Screenshot and code edit data
•••••

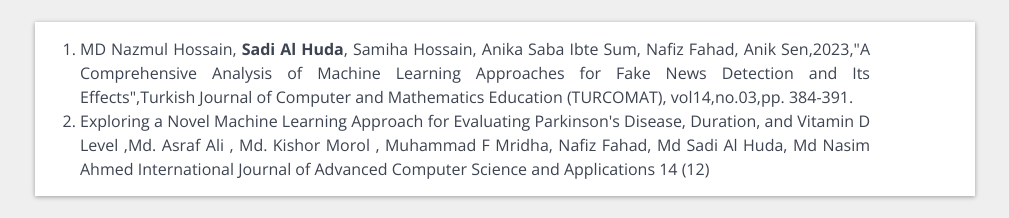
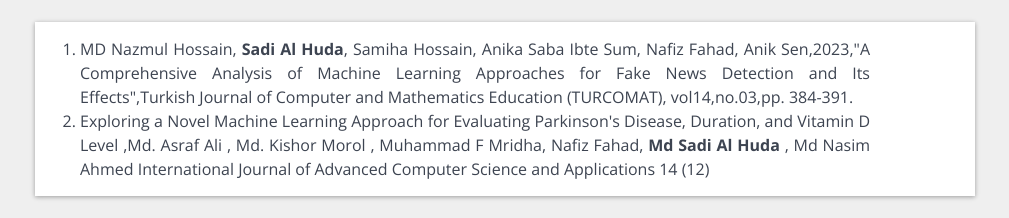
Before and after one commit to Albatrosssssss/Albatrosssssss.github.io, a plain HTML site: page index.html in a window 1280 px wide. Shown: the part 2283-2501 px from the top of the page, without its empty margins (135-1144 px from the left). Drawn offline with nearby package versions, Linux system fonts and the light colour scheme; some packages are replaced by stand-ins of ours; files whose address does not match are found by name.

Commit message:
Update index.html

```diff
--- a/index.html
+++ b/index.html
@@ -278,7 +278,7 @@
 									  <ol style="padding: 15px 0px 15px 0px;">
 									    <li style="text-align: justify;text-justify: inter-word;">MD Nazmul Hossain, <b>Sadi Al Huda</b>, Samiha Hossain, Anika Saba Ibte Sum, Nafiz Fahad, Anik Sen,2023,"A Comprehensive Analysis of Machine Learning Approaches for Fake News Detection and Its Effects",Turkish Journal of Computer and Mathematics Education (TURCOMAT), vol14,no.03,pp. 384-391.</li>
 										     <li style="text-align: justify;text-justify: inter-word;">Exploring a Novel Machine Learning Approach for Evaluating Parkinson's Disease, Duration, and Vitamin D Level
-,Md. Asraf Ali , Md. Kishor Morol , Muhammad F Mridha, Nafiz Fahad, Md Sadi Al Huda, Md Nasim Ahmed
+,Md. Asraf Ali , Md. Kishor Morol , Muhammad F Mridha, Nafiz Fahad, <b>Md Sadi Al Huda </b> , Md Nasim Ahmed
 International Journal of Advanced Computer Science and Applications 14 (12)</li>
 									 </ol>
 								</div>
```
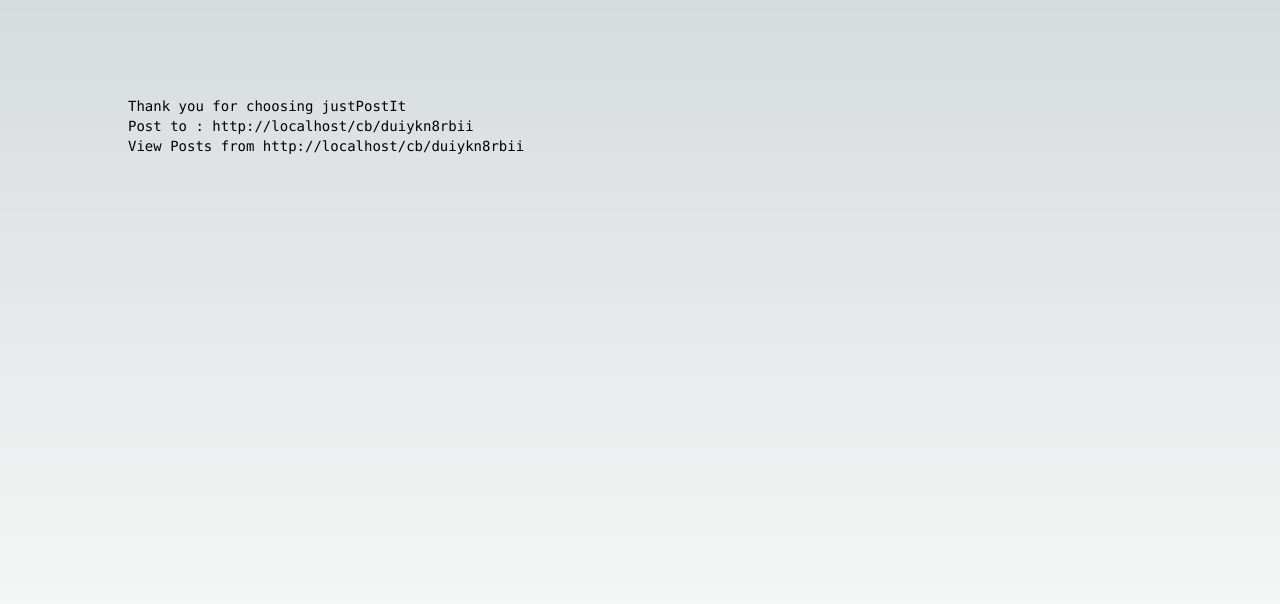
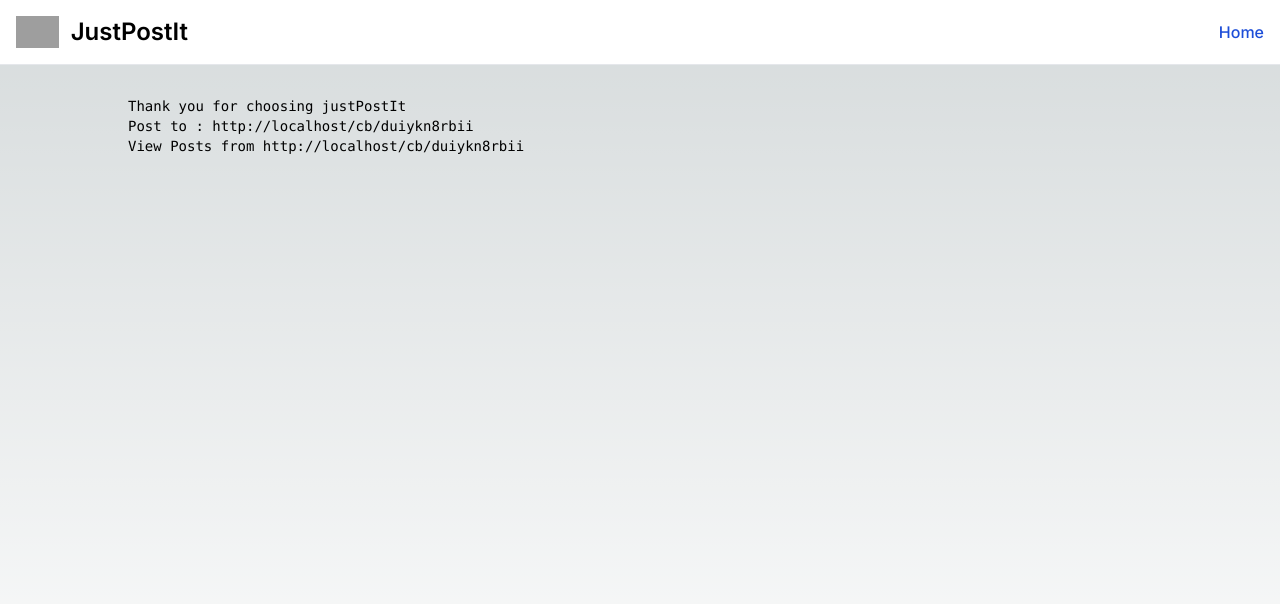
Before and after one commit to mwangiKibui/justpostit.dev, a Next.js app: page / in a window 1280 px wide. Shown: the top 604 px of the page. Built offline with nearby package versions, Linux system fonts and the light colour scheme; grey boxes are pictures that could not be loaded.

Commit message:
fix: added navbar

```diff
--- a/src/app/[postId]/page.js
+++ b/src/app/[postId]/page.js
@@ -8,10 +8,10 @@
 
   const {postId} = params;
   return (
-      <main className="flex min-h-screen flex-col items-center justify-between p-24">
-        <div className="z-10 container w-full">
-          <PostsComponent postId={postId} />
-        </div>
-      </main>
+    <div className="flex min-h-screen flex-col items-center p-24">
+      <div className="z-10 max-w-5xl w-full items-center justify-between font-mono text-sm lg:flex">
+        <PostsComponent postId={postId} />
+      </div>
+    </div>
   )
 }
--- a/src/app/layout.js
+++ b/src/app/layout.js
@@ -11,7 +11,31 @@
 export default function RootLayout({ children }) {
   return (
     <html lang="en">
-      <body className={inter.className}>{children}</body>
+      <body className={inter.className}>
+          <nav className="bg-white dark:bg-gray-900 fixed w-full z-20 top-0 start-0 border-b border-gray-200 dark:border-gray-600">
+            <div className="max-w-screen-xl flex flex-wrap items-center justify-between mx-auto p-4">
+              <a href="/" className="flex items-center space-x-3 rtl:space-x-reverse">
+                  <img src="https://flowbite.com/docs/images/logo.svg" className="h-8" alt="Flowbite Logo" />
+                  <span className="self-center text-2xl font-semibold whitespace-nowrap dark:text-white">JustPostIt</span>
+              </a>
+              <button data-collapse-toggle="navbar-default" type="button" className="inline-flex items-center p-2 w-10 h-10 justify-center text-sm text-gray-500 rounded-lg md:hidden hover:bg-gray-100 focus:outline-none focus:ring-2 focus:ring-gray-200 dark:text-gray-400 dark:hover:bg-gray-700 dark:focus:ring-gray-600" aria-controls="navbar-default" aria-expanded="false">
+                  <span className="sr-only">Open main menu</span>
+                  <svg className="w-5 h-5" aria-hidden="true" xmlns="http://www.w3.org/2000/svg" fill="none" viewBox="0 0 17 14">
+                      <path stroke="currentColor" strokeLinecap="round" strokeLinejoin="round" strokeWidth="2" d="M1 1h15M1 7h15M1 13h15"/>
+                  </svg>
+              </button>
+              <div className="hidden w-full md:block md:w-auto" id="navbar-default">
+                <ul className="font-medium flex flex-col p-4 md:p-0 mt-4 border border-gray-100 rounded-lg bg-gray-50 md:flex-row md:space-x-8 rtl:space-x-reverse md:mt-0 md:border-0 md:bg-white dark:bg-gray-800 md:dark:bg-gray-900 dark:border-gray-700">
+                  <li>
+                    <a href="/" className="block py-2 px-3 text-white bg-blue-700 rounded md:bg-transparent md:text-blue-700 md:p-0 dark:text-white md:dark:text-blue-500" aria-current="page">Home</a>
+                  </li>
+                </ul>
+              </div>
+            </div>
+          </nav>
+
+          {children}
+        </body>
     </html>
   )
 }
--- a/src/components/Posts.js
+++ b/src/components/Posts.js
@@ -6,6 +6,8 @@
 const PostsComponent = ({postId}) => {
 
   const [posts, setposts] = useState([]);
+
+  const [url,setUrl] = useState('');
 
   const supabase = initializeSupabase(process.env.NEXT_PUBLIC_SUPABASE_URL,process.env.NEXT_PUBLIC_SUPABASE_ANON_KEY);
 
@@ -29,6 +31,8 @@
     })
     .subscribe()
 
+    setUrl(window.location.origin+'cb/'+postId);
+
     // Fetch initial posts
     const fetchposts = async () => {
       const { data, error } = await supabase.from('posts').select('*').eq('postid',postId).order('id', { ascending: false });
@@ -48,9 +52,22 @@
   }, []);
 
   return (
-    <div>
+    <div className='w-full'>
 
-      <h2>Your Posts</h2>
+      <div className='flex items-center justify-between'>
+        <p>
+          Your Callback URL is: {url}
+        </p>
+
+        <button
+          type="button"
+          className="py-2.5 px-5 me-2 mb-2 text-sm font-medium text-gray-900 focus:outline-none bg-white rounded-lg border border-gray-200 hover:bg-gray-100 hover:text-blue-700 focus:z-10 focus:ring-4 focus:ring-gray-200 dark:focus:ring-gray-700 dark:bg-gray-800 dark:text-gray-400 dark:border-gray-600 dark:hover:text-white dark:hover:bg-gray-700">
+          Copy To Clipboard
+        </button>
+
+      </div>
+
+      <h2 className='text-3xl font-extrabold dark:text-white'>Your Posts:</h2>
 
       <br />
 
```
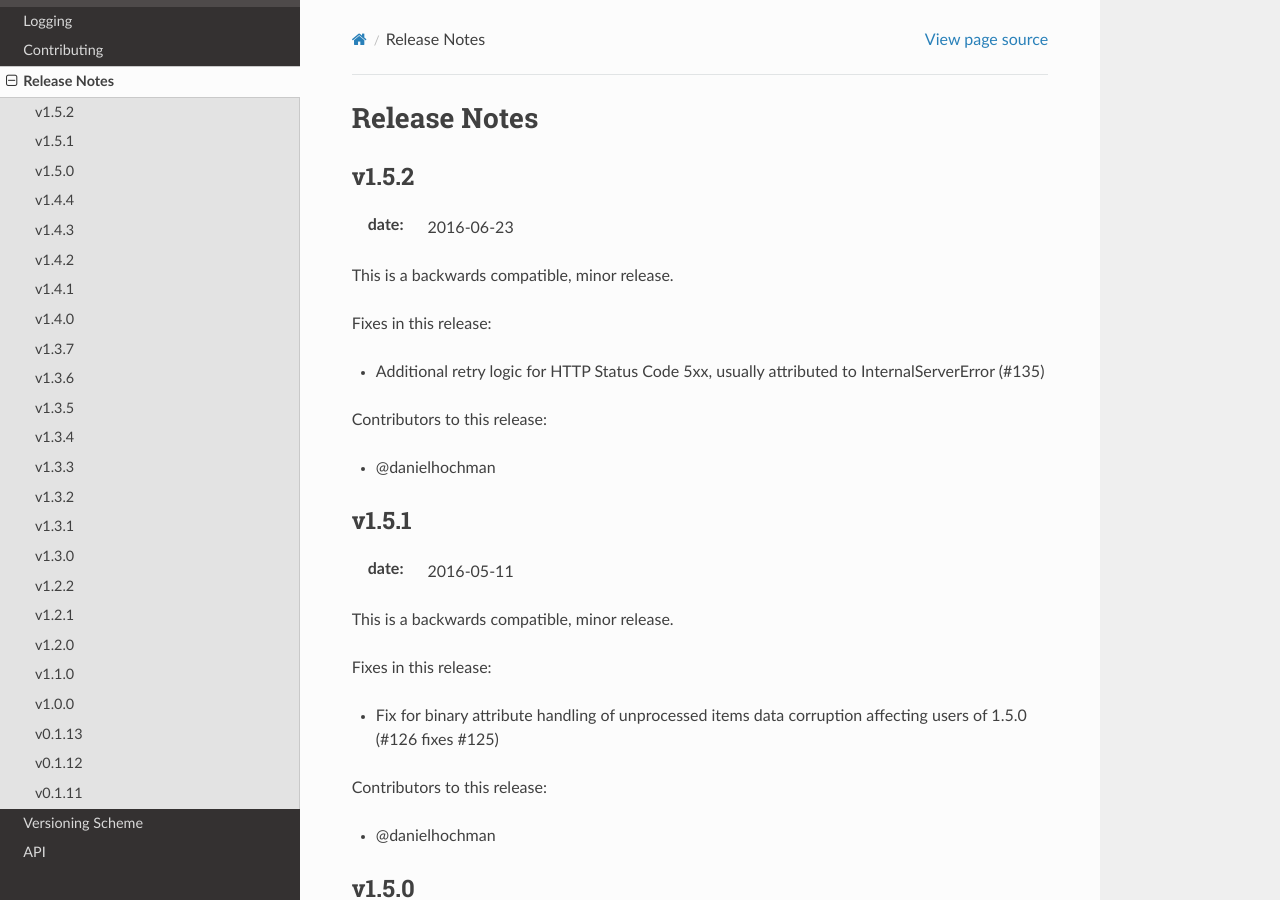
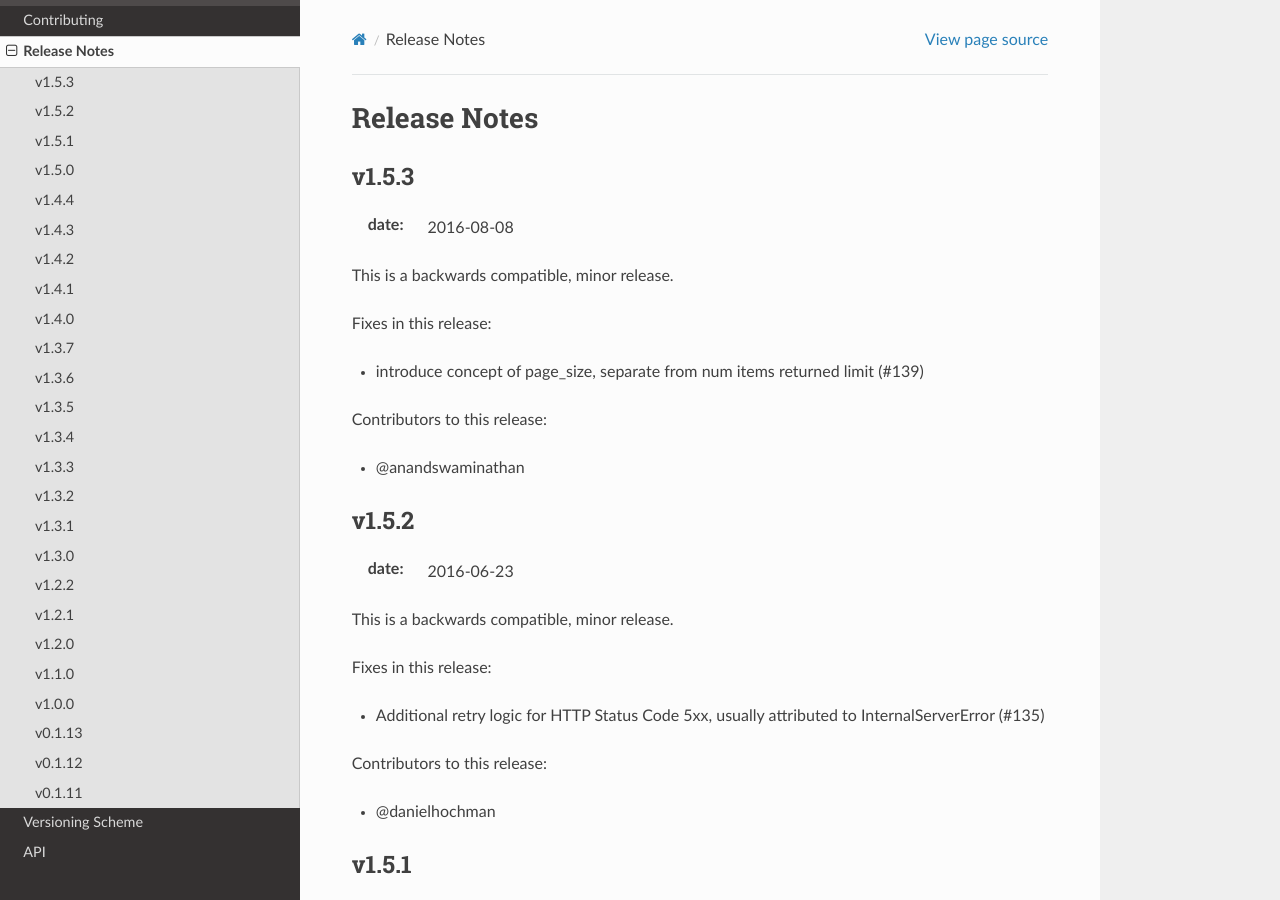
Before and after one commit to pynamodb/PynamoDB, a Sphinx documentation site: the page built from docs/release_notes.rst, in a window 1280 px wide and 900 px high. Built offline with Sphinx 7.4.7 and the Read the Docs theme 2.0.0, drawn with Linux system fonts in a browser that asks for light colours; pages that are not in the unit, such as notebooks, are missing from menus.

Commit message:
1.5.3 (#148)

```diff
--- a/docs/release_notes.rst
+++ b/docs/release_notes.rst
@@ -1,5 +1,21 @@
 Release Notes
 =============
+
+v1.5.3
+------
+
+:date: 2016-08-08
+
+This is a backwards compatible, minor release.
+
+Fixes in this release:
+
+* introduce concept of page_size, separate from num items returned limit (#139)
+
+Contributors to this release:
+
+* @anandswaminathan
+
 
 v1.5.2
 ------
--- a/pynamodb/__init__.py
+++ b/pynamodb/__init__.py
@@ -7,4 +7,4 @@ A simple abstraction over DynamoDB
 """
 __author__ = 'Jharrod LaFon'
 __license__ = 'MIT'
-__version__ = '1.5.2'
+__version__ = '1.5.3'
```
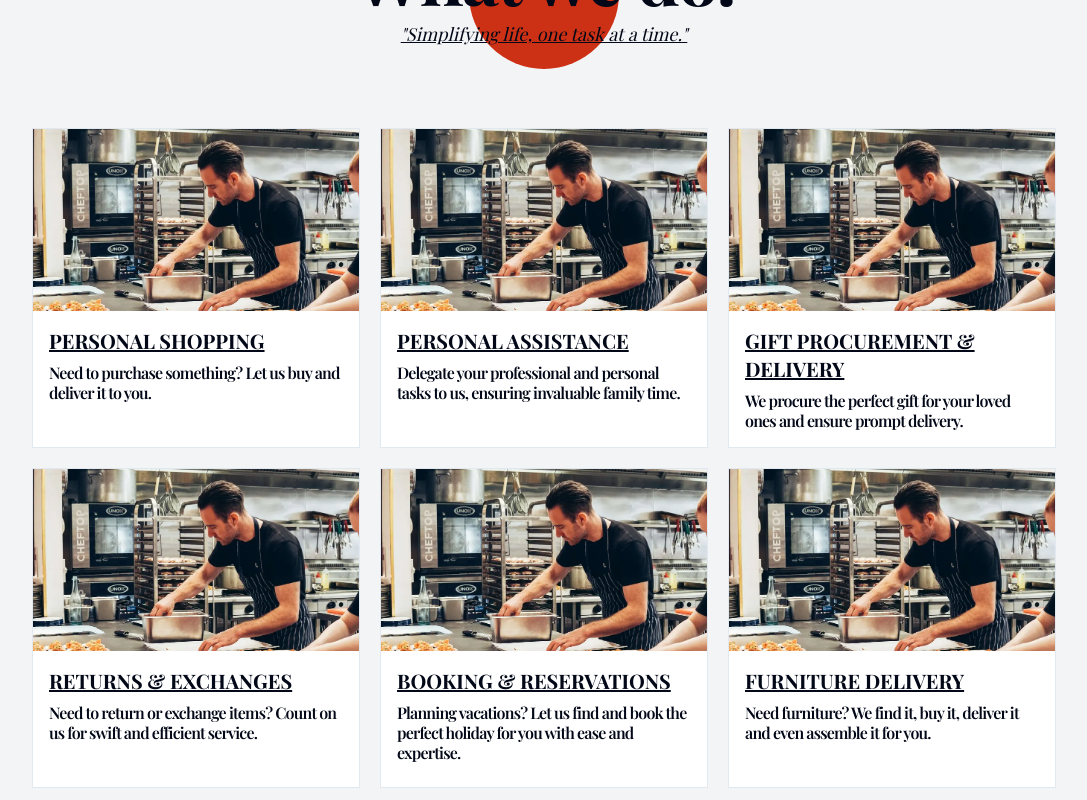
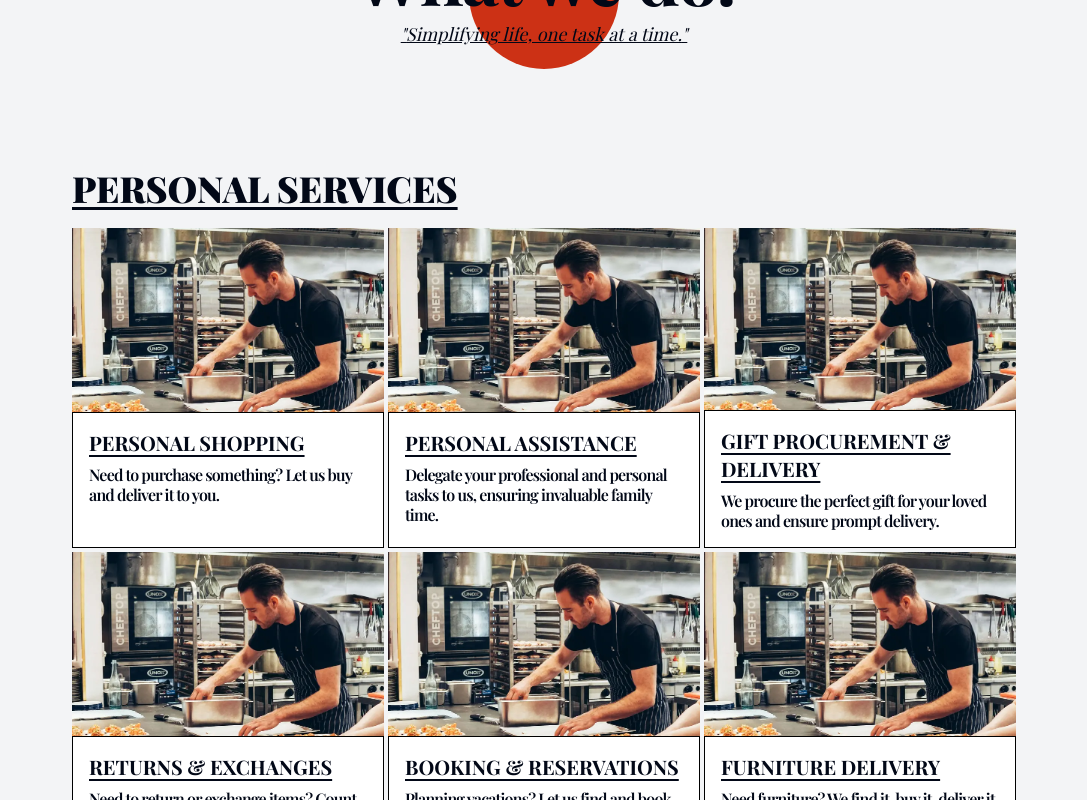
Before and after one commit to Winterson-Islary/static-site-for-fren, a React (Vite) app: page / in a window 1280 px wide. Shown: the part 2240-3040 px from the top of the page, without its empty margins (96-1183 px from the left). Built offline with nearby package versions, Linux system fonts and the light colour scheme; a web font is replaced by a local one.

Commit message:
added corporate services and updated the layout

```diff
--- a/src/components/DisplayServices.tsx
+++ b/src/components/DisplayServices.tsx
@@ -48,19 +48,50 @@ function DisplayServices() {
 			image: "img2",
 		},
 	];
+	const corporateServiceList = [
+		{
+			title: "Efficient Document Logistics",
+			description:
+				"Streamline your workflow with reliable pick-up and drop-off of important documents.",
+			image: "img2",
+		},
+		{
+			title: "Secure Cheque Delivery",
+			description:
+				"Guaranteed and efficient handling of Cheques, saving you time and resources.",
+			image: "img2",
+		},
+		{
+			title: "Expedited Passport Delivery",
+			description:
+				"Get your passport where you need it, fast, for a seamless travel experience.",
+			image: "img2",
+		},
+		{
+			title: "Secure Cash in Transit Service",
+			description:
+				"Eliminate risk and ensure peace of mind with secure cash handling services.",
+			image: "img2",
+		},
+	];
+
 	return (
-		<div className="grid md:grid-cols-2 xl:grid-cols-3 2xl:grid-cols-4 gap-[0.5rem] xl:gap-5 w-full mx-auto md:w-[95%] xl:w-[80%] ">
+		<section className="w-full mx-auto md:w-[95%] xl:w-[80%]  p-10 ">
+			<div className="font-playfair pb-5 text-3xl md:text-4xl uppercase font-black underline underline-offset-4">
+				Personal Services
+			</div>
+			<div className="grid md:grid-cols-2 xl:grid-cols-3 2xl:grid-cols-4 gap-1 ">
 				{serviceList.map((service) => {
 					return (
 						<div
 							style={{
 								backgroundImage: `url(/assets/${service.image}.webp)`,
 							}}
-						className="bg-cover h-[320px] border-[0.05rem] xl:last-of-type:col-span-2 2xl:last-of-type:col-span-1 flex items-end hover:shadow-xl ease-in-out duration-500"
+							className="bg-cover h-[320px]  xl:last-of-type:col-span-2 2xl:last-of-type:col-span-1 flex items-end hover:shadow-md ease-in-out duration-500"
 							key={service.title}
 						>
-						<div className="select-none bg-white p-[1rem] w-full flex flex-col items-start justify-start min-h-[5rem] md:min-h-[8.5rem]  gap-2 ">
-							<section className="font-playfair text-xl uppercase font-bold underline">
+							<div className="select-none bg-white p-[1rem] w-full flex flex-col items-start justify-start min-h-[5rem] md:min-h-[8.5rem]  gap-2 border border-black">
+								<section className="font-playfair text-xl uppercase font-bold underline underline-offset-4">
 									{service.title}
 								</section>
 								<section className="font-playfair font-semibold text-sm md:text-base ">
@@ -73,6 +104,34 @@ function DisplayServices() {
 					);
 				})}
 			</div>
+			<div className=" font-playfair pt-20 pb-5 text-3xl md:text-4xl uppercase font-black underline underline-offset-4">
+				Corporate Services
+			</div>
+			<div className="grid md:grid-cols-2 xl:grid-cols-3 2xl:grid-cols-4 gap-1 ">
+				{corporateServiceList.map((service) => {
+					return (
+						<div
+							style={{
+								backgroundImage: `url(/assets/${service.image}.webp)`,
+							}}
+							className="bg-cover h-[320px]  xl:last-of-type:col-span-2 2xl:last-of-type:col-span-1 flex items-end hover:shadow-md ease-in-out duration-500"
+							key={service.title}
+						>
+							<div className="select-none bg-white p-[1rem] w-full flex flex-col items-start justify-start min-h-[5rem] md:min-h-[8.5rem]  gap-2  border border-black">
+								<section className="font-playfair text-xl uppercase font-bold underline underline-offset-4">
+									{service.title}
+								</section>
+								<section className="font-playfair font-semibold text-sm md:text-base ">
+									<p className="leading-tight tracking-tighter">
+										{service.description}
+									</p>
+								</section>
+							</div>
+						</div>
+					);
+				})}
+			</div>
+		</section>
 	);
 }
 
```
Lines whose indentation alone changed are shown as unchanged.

•••••

:: What needs to be done ::
A complete answer gives every line of the records holding "type".

:: Result for this exercise ::
+              <button data-collapse-toggle="navbar-default" type="button" className="inline-flex items-center p-2 w-10 h-10 justify-center text-sm text-gray-500 rounded-lg md:hidden hover:bg-gray-100 focus:outline-none focus:ring-2 focus:ring-gray-200 dark:text-gray-400 dark:hover:bg-gray-700 dark:focus:ring-gray-600" aria-controls="navbar-default" aria-expanded="false">
+          type="button"
-						className="bg-cover h-[320px] border-[0.05rem] xl:last-of-type:col-span-2 2xl:last-of-type:col-span-1 flex items-end hover:shadow-xl ease-in-out duration-500"
+							className="bg-cover h-[320px]  xl:last-of-type:col-span-2 2xl:last-of-type:col-span-1 flex items-end hover:shadow-md ease-in-out duration-500"
+							className="bg-cover h-[320px]  xl:last-of-type:col-span-2 2xl:last-of-type:col-span-1 flex items-end hover:shadow-md ease-in-out duration-500"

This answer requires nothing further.